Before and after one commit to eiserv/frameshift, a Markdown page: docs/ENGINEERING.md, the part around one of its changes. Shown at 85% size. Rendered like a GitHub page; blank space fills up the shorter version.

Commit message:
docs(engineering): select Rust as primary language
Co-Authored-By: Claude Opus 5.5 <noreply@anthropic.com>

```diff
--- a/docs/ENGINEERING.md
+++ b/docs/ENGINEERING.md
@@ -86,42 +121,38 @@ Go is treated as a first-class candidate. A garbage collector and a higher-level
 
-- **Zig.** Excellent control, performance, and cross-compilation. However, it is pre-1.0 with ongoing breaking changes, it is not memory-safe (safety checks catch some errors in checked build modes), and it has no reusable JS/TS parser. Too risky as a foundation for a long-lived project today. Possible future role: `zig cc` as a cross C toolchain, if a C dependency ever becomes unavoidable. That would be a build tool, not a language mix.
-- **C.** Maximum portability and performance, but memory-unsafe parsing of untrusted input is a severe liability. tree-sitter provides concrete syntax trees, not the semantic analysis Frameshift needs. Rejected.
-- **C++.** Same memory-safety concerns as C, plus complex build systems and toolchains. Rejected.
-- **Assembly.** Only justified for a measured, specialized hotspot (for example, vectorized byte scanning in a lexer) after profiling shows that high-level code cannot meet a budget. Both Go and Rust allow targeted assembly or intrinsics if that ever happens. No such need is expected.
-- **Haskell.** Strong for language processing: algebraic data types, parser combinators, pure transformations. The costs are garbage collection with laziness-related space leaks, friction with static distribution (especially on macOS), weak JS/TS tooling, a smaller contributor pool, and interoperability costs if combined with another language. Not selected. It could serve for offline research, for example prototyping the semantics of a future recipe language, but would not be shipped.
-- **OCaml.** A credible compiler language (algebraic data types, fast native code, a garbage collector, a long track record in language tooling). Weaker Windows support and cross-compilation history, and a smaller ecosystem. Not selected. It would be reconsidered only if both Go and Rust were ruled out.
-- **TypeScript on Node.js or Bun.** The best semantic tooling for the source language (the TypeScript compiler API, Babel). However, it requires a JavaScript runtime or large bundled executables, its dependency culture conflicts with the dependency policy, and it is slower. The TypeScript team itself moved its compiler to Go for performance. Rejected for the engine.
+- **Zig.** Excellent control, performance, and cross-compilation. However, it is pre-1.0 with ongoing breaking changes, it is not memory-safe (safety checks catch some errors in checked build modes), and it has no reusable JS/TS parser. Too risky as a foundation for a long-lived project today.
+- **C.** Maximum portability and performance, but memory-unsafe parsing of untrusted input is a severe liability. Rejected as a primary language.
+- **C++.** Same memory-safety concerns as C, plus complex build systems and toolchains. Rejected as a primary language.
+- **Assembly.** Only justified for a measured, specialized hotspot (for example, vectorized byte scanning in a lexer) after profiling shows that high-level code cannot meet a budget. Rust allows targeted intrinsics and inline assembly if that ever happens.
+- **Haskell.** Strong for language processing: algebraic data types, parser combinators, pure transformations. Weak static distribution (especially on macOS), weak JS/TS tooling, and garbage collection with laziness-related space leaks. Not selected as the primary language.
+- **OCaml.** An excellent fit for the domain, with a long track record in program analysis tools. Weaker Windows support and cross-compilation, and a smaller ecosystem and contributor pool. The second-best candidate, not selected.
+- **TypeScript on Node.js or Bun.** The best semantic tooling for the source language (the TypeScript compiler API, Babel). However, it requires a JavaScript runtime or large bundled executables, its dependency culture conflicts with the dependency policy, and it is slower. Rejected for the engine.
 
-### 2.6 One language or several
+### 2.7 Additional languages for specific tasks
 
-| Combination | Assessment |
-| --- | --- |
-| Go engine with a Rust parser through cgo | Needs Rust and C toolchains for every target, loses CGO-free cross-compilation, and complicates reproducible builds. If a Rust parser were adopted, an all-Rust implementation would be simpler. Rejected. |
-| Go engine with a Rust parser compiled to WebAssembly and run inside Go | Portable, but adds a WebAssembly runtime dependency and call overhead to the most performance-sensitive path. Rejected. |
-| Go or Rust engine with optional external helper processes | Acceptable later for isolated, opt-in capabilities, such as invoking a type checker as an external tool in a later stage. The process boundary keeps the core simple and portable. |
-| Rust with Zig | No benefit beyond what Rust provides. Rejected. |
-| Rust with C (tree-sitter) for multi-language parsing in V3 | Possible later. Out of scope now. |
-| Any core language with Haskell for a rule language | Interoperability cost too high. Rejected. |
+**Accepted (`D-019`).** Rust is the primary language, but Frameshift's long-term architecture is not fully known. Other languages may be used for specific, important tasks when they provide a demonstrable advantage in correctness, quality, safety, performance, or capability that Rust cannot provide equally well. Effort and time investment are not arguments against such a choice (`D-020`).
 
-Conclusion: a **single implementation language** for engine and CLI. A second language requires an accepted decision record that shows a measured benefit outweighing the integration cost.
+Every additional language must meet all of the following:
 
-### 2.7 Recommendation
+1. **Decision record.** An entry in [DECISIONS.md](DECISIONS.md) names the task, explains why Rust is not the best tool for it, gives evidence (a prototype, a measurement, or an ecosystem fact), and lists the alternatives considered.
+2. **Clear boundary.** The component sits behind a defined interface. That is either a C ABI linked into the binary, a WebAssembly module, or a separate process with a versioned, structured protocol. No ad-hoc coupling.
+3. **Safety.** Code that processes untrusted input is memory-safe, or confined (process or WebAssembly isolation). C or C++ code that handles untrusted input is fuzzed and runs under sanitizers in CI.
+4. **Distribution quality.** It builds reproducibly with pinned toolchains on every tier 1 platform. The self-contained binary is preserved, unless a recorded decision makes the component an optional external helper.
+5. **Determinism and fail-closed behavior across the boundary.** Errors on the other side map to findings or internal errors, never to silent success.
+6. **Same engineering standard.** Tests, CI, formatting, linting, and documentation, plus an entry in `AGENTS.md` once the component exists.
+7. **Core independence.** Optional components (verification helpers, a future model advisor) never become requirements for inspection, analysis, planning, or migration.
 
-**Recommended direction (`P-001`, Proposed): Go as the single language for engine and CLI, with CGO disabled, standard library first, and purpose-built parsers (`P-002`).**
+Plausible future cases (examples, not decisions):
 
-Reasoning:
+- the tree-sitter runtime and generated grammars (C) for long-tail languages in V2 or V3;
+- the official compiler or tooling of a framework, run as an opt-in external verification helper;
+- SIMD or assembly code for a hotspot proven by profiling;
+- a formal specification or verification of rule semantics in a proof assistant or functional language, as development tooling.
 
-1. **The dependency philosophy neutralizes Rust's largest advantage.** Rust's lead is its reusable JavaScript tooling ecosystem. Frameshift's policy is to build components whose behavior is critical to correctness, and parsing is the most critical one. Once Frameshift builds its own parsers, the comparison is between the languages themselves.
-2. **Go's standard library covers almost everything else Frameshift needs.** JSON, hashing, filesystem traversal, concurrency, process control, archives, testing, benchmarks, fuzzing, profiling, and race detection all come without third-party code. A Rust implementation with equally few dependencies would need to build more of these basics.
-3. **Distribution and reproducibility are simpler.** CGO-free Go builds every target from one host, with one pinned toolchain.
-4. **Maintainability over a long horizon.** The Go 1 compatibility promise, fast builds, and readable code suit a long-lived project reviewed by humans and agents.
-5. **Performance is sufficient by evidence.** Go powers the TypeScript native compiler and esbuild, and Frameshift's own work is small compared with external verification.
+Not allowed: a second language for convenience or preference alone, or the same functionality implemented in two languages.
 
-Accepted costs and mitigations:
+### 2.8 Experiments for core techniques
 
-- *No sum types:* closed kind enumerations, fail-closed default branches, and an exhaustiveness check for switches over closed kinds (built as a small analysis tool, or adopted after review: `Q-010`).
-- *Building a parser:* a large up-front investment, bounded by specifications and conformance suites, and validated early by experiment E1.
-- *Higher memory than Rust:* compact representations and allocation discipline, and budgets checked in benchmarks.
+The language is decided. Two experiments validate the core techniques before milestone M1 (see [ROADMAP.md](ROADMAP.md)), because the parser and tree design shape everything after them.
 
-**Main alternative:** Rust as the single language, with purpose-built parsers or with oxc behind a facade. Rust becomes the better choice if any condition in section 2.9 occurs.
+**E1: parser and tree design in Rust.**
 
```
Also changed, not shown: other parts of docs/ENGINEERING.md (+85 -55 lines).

## AIM OF THE EXERCISE
Your task is to show every line of the listing above containing "second".

## ANSWER SECTION
+- **OCaml.** An excellent fit for the domain, with a long track record in program analysis tools. Weaker Windows support and cross-compilation, and a smaller ecosystem and contributor pool. The second-best candidate, not selected.
-Conclusion: a **single implementation language** for engine and CLI. A second language requires an accepted decision record that shows a measured benefit outweighing the integration cost.
+Not allowed: a second language for convenience or preference alone, or the same functionality implemented in two languages.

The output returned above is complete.